At WIN, commercial director Peter Norman points out that currently one of the big concerns within operators is that, although premium SMS is one of the largest growth areas, it is also one generating its fair share of bad press, with adult and subscription services. M-commerce holds the ability to move it away from the stigma that's been attached to the IVR industry for so long. Which could make the operators more receptive to a change.
"There may need to be a different model for m-commerce," he said. "So if there are a lot of opportunities where the economics don't make sense we go to the operators and ask for a new pricing model."

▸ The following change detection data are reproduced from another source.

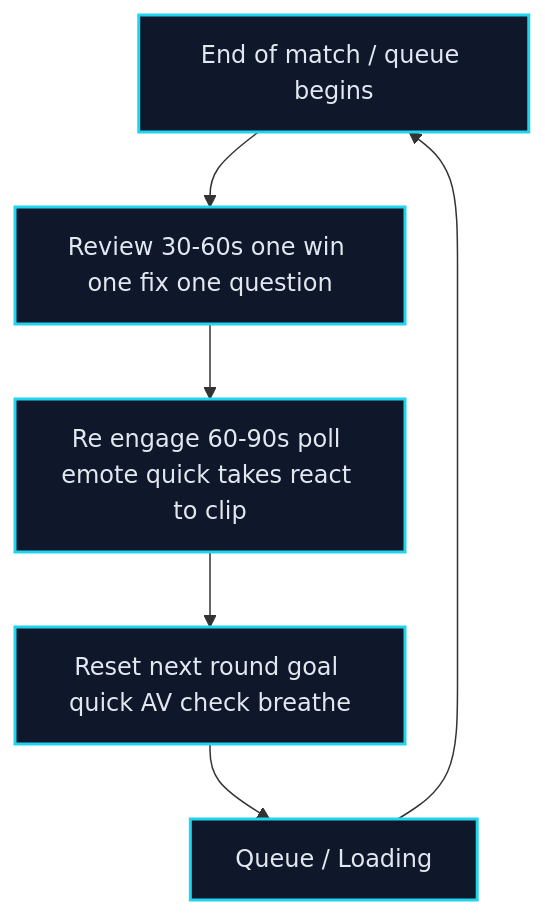
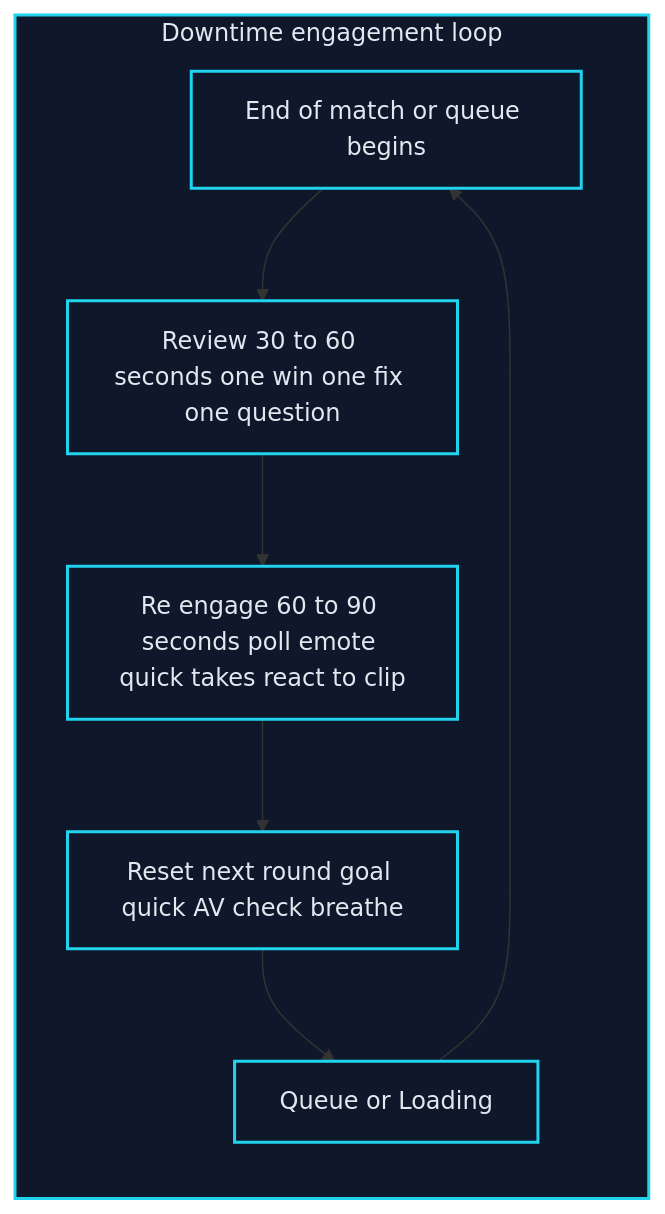
The diagram in public/static/images/keep-chat-alive-when-game-slows-down-downtime-engagement-2025/engagement-loop.mmd (littl3-boat/ttwise), drawn with Mermaid before and after one commit. The commit also changed 5 other files, not shown here.

Commit message:
docs(blog): add detailed diagram explanations for game selection and chat engagement strategies

```diff
--- a/public/static/images/keep-chat-alive-when-game-slows-down-downtime-engagement-2025/engagement-loop.mmd
+++ b/public/static/images/keep-chat-alive-when-game-slows-down-downtime-engagement-2025/engagement-loop.mmd
@@ -1,9 +1,11 @@
-flowchart TD
-  A[End of match / queue begins] --> B[Review 30-60s one win one fix one question]
-  B --> C[Re engage 60-90s poll emote quick takes react to clip]
-  C --> D[Reset next round goal quick AV check breathe]
-  D --> E[Queue / Loading]
-  E --> A
+flowchart LR
+  subgraph Loop[Downtime engagement loop]
+    A[End of match or queue begins] --> B[Review 30 to 60 seconds one win one fix one question]
+    B --> C[Re engage 60 to 90 seconds poll emote quick takes react to clip]
+    C --> D[Reset next round goal quick AV check breathe]
+    D --> E[Queue or Loading]
+    E --> A
+  end
 
   classDef step fill:#0f172a,stroke:#22d3ee,stroke-width:2px,color:#e2e8f0;
-  class A,B,C,D,E step;
+  class A,B,C,D,E,Loop step;
```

There is some hope to be found talking to Mike Short, an O2 vice president and chairman of the Mobile Data Association, which represents all UK operators. Today, he says that given how much responsibility for services is held by the operators, rather than merchants, the outpayments could be viewed as pretty good, especially when compared with the rest of Europe.
"But if people take on new responsibilities currently held by the operators in relation to risks and costs of charges, payouts may differ," he said. "Payments will change when responsibilities and volumes change."
There's also the issue of Simpay. Backed by Orange, T-Mobile, Vodafone and Telefónica Móviles, it's being launched later this year with the intention of becoming the Visa of m-commerce, also enabling consumers to charge content and services to their phone bill. However, although promising to provide an easier, less clunky m-commerce experience than premium SMS, without multiple billing messages for instance, it will be offering almost identical payout rates.
"We're working on behalf of the operators so we don't want to undermine the existing market," said CEO David Taylor.
Adult entertainment giant Private Media Group was one of the first to report success selling DVDs from newspaper ads using premium SMS as the billing mechanic. Private of course does have the many inherent advantages of any adult company. But it's shown it can be done. Perhaps it's time for the mobile industry to stop using excuses and start finding more ways to overcome the hurdles in the path of such an ideal payment mechanic for so much.